Research output: Contribution to Journal/MagazineJournal articlepeer-review

<mark>Journal publication date</mark>18/02/2021
<mark>Journal</mark>Journal of Medical Ethics
Issue number2
Number of pages3
Pages (from-to)114-116
Publication StatusPublished
Early online date18/11/20
<mark>Original language</mark>English

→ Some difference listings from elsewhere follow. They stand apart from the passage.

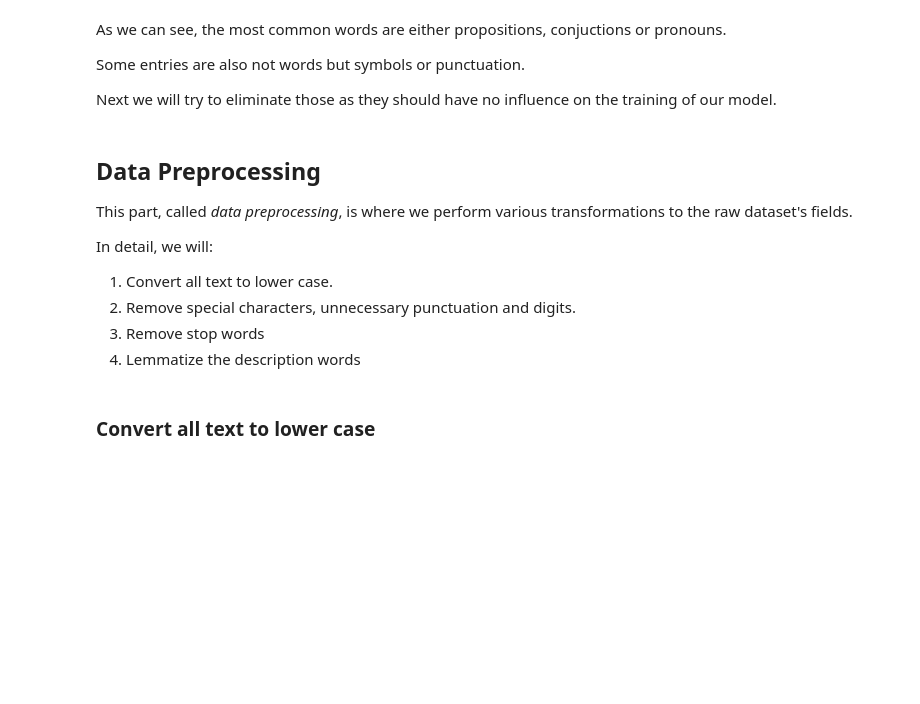
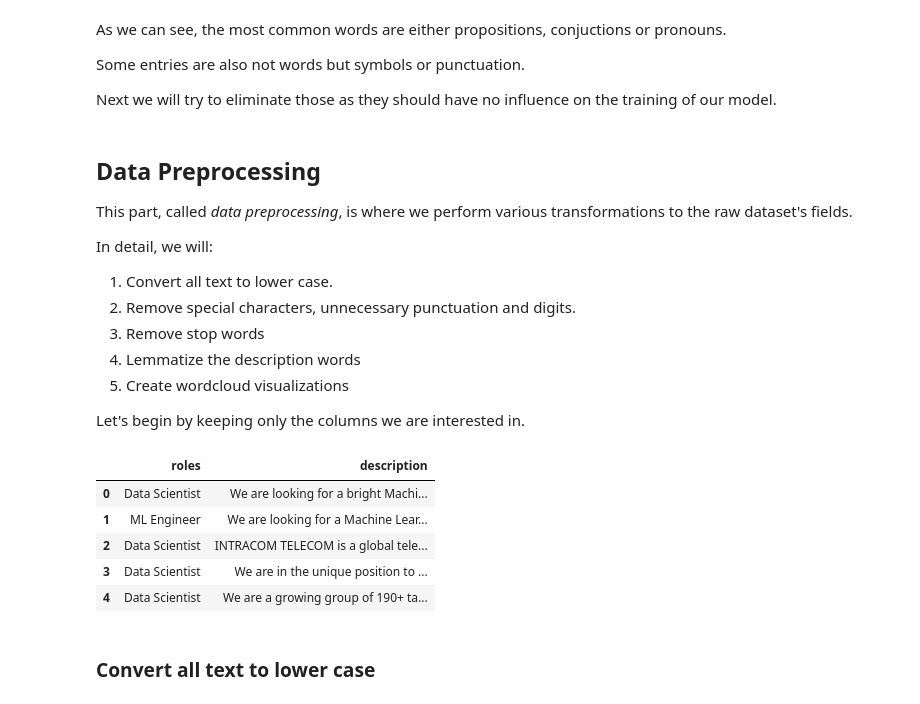
Before and after one commit to sotostzam/job-stats, a Jupyter notebook: notebooks/eda.ipynb, the cells around one changed output. Saved outputs shown, nothing was run; the diff lists cells and outputs as text; code cells hidden in the pictures; blank space fills up the shorter version.

Commit message:
enhance Data Preprocessing section

```diff
--- a/notebooks/eda.ipynb
+++ b/notebooks/eda.ipynb
@@ -220,7 +227,20 @@ In detail, we will:
 1. Convert all text to lower case.
 2. Remove special characters, unnecessary punctuation and digits.
 3. Remove stop words
-5. Lemmatize the description words
+4. Lemmatize the description words
+5. Create wordcloud visualizations
+
+Let's begin by keeping only the columns we are interested in.
+# %%
+df = df[['roles', 'description']]
+df.head()
+# %% [output]
+|  | roles | description |
+| 0 | Data Scientist | We are looking for a bright Machi... |
+| 1 | ML Engineer | We are looking for a Machine Lear... |
+| 2 | Data Scientist | INTRACOM TELECOM is a global tele... |
+| 3 | Data Scientist | We are in the unique position to ... |
+| 4 | Data Scientist | We are a growing group of 190+ ta... |
 # %% [markdown]
 ### Convert all text to lower case
 # %%
```
Also changed, not shown: parts of 10 cells of this notebook.
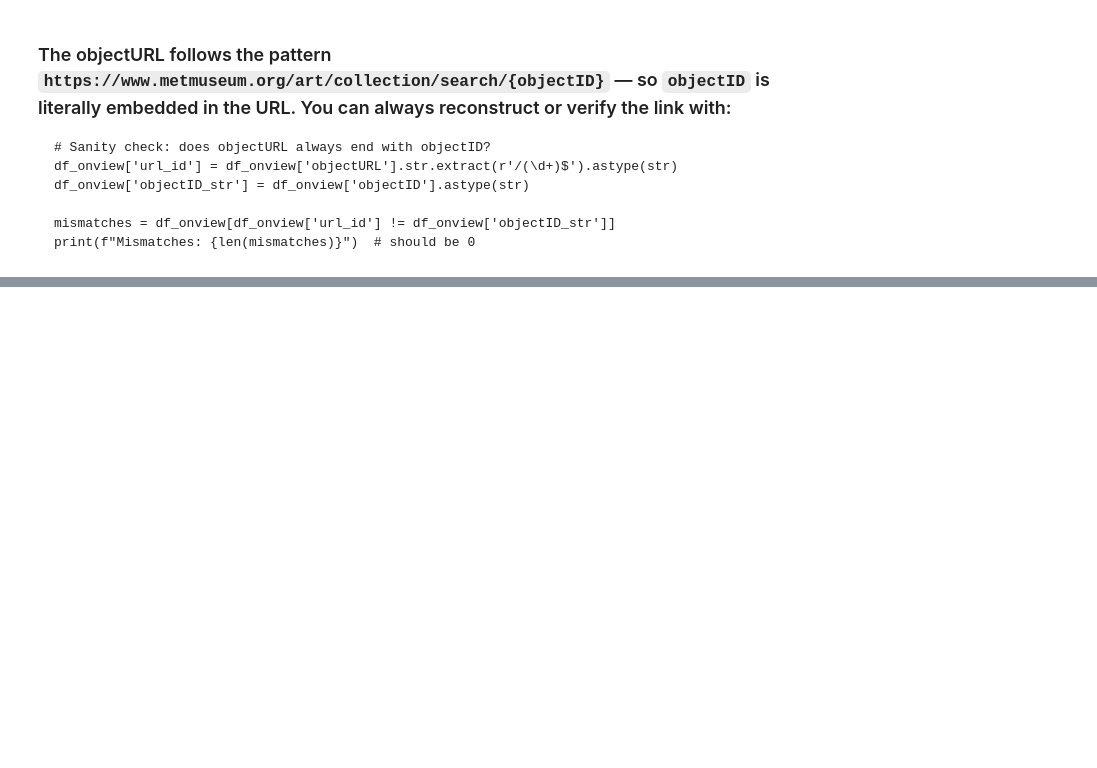
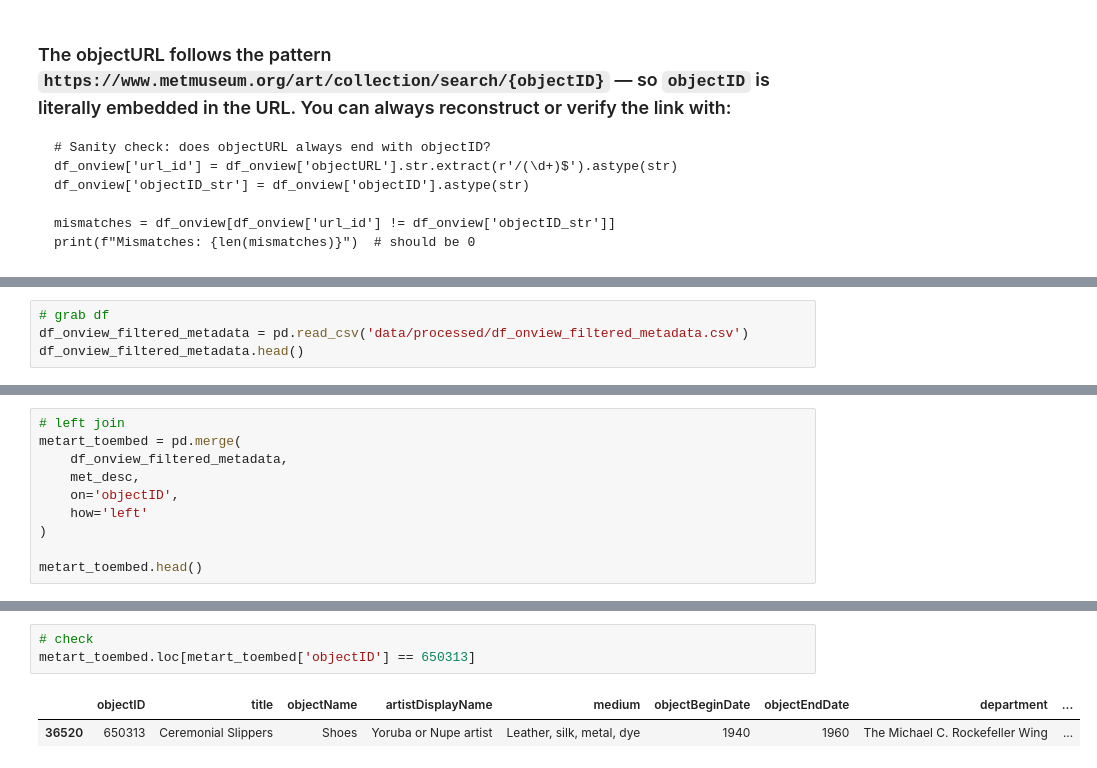
Before and after one commit to tom4sg/met-tour-project, a Jupyter notebook: dataset_eda.ipynb, the cells around one changed output, grey strips where cells are left out. Drawn from its saved outputs; the diff is of its cells as text; blank space fills up the shorter version.

```diff
--- a/dataset_eda.ipynb
+++ b/dataset_eda.ipynb
@@ -1340,0 +1375,4 @@ Mismatches: 0
+# %%
+# grab df
+df_onview_filtered_metadata = pd.read_csv('data/processed/df_onview_filtered_metadata.csv')
+df_onview_filtered_metadata.head()
@@ -1340,0 +1406,10 @@ Mismatches: 0
+# %%
+# left join
+metart_toembed = pd.merge(
+    df_onview_filtered_metadata,
+    met_desc,
+    on='objectID',
+    how='left'
+)
+
+metart_toembed.head()
@@ -1340,0 +1524,6 @@ Mismatches: 0
+# %%
+# check
+metart_toembed.loc[metart_toembed['objectID'] == 650313]
+# %% [output]
+|  | objectID | title | objectName | artistDisplayName | medium | objectBeginDate | objectEndDate | department | ... |
+| 36520 | 650313 | Ceremonial Slippers | Shoes | Yoruba or Nupe artist | Leather, silk, metal, dye | 1940 | 1960 | The Michael C. Rockefeller Wing | ... |
```
Also changed, not shown: parts of 28 cells of this notebook.
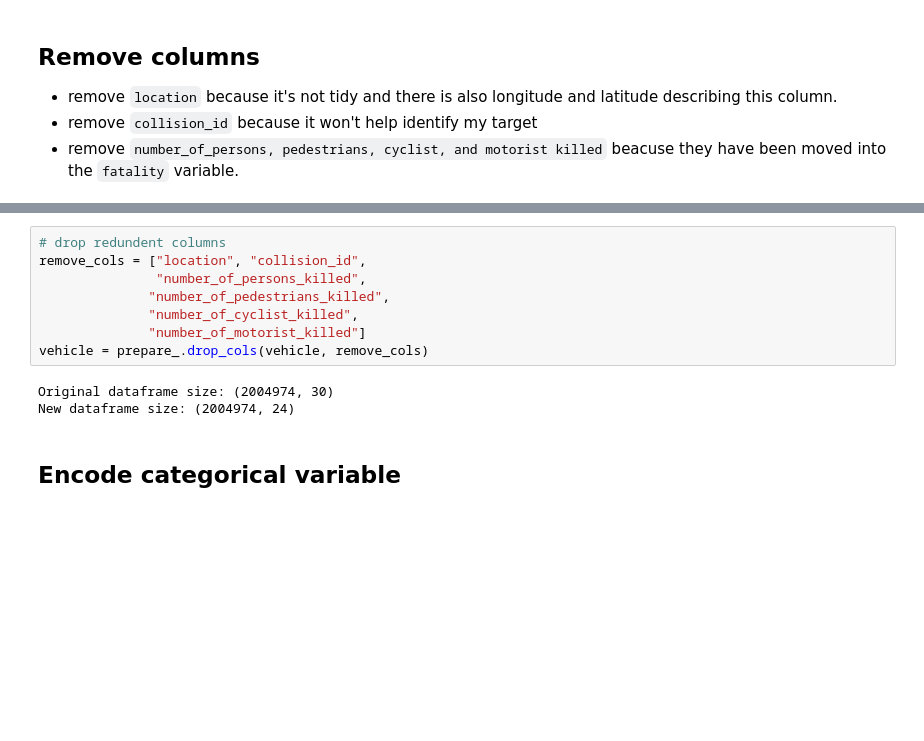
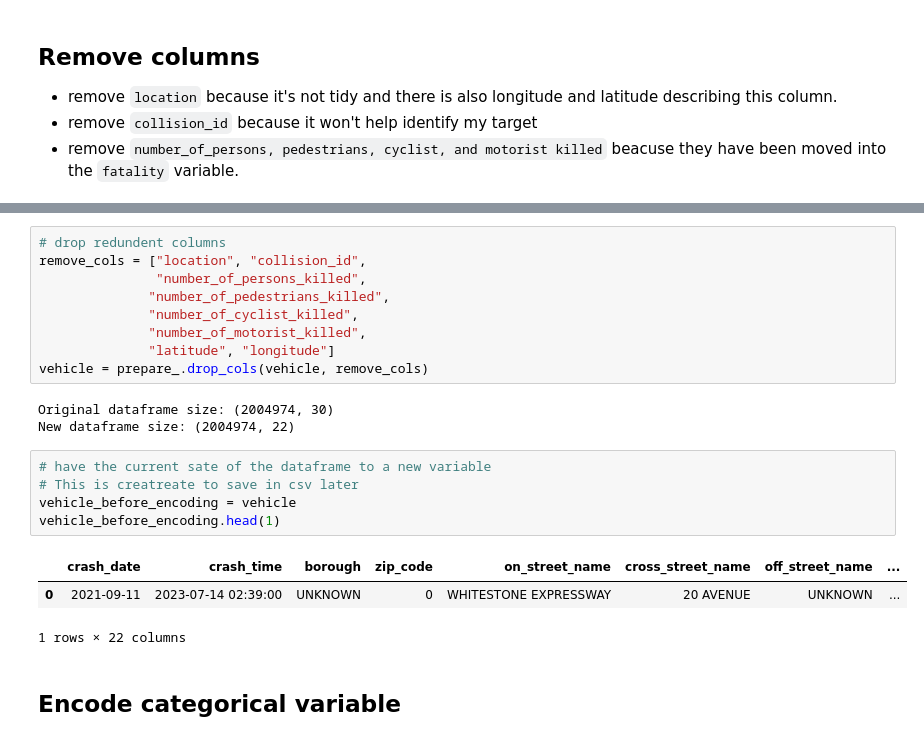
Before and after one commit to MigashaneVictoire/CNY_motor_Vehicle_collisions, a Jupyter notebook: 02_prepare_work_file.ipynb, the cells around one changed output, grey strips where cells are left out. Saved outputs shown, nothing was run; the diff lists cells and outputs as text; blank space fills up the shorter version.

```diff
--- a/02_prepare_work_file.ipynb
+++ b/02_prepare_work_file.ipynb
@@ -333,11 +369,21 @@ remove_cols = ["location", "collision_id",
                "number_of_persons_killed",
               "number_of_pedestrians_killed",
               "number_of_cyclist_killed",
-              "number_of_motorist_killed"]
+              "number_of_motorist_killed",
+              "latitude", "longitude"]
 vehicle = prepare_.drop_cols(vehicle, remove_cols)
 # %% [output]
 Original dataframe size: (2004974, 30)
-New dataframe size: (2004974, 24)
+New dataframe size: (2004974, 22)
+# %%
+# have the current sate of the dataframe to a new variable
+# This is creatreate to save in csv later
+vehicle_before_encoding = vehicle
+vehicle_before_encoding.head(1)
+# %% [output]
+|  | crash_date | crash_time | borough | zip_code | on_street_name | cross_street_name | off_street_name | ... |
+| 0 | 2021-09-11 | 2023-07-14 02:39:00 | UNKNOWN | 0 | WHITESTONE EXPRESSWAY | 20 AVENUE | UNKNOWN | ... |
+1 rows × 22 columns
 # %% [markdown]
 ## Encode categorical variable
 # %%
```
Also changed, not shown: parts of 7 cells of this notebook, 1 other file.
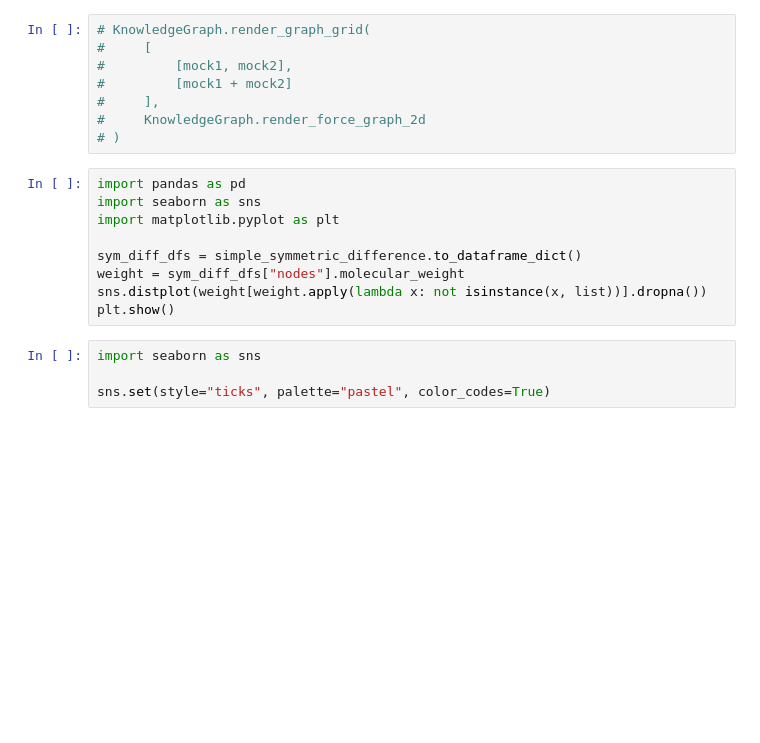
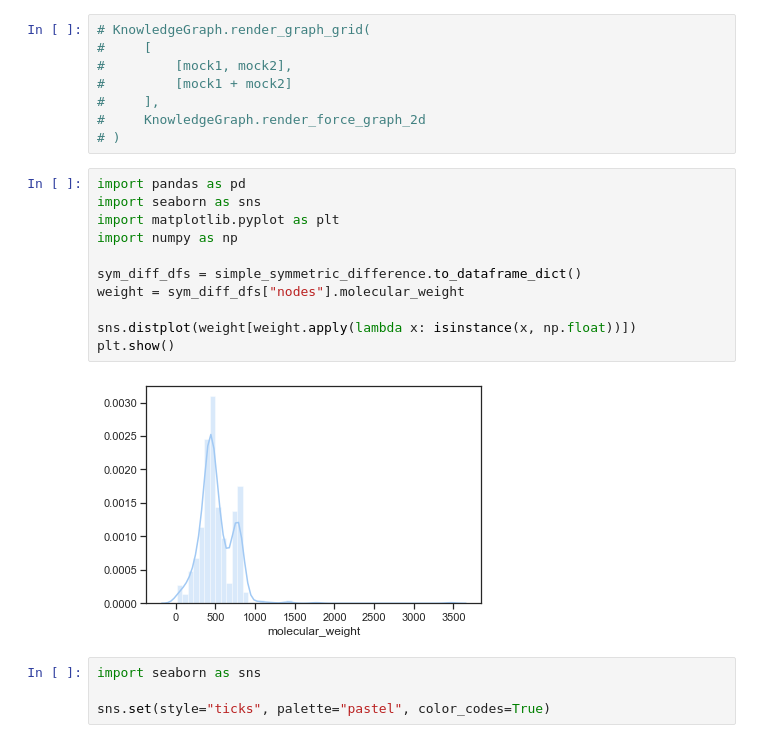
Before and after one commit to frostyfan109/TranQL-Jupyter, a Jupyter notebook: test_notebooks/test_mock.ipynb, the cells around one changed output. Saved outputs shown, nothing was run; the diff lists cells and outputs as text; blank space fills up the shorter version.

```diff
--- a/test_notebooks/test_mock.ipynb
+++ b/test_notebooks/test_mock.ipynb
@@ -37,12 +37,16 @@ mock1.render_edge_table()
 # %%
 import pandas as pd
 import seaborn as sns
 import matplotlib.pyplot as plt
+import numpy as np
 
 sym_diff_dfs = simple_symmetric_difference.to_dataframe_dict()
 weight = sym_diff_dfs["nodes"].molecular_weight
-sns.distplot(weight[weight.apply(lambda x: not isinstance(x, list))].dropna())
+
+sns.distplot(weight[weight.apply(lambda x: isinstance(x, np.float))])
 plt.show()
+# %% [output]
+[figure, added]
 # %%
 import seaborn as sns
 
```
Also changed, not shown: parts of 5 cells of this notebook, 8 other files.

In this response article, we challenge a core assumption that lies at the centre of a round table discussion regarding the Pharmacogenetics to Avoid Loss of Hearing trial. The round table regards a genetic test for a variant (mt.1555A>G) that increases the risk of deafness if a carrier is given the antibiotic gentamicin. The idea is that rapid testing can identify neonates at risk, providing an opportunity to prevent giving an antibiotic that might cause deafness. We challenge the assumption that a positive test unequivocally guides antibiotic choice because, aside from the risk of deafness, all antibiotics for neonatal sepsis are equivalent. We argue that this assumption is faulty and has particularly troubling moral consequences. We claim that giving an alternative to gentamicin is potentially providing inferior treatment and thereby may increase the risk of death. Parents and doctors are faced with a terrible choice as a result of positive point-of-care testing (POCT): give gold-standard treatment and risk deafness or give second line care and risk death. While we do not indicate an answer to this choice, what we do argue is that such a deep and difficult choice is one that may make parents wish genetic testing was never undertaken, and therefore, contra some authors in the round table, provides a reason to gain specific consent for POCT.